12:39 < str1ngs> doubt it
12:39 < jlaffaye> or that will mean the we can call go from C :)
12:42 < str1ngs> http://golang.org/doc/gccgo_install.html#C_Interoperability
12:43 -!- moraes [~moraes@189.103.177.124] has joined #go-nuts
12:43 < str1ngs> extern int go_function(int) __asm__
("myprefix.mypackage.Function");
12:44 < str1ngs> trying to figure out that paragraph let me know if it makes
sense to you :P
12:44 < str1ngs> The name of Go functions accessed from C is subject to
change.  At present the name of a Go function that does not have a receiver is
prefix.package.Functionname.  The prefix is set by the -fgo-prefix option used
when the package is compiled; if the option is not used, the default is simply go.
To call the function from C you must set the name using a gcc extension similar to
the gccgo extension.
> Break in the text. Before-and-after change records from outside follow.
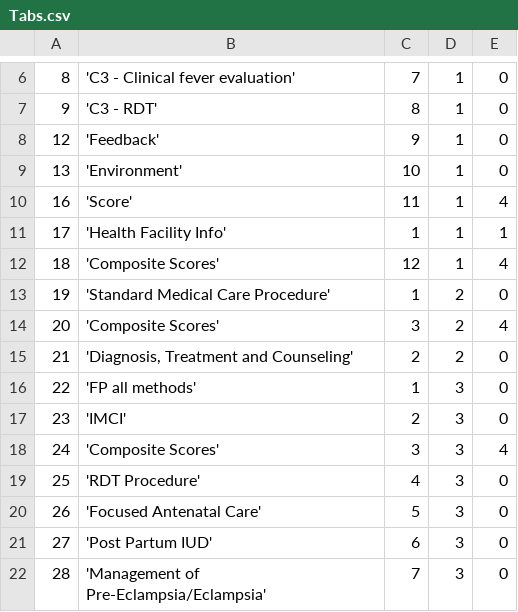
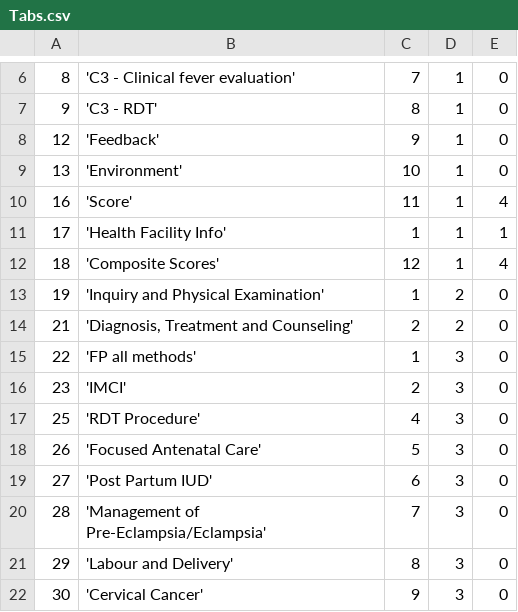
Before and after one commit to EyeSeeTea/malariapp, a CSV file: app/src/main/assets/Tabs.csv, drawn as a sheet; only a part is shown, gaps mark what is left out; the shorter side is filled out with more unchanged rows.

```diff
--- a/app/src/main/assets/Tabs.csv
+++ b/app/src/main/assets/Tabs.csv
@@ -12,4 +12,3 @@
 18;'Composite Scores';12;1;4
-19;'Standard Medical Care Procedure';1;2;0
-20;'Composite Scores';3;2;4
+19;'Inquiry and Physical Examination';1;2;0
 21;'Diagnosis, Treatment and Counseling';2;2;0
@@ -17,3 +16,2 @@
 23;'IMCI';2;3;0
-24;'Composite Scores';3;3;4
 25;'RDT Procedure';4;3;0
```
Also changed, not shown: app/src/main/assets/CompositiveScores.csv, app/src/main/assets/Headers.csv, 1 other file.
12:45 -!- flaguy48 [~gmallard@user-0c6s350.cable.mindspring.com] has joined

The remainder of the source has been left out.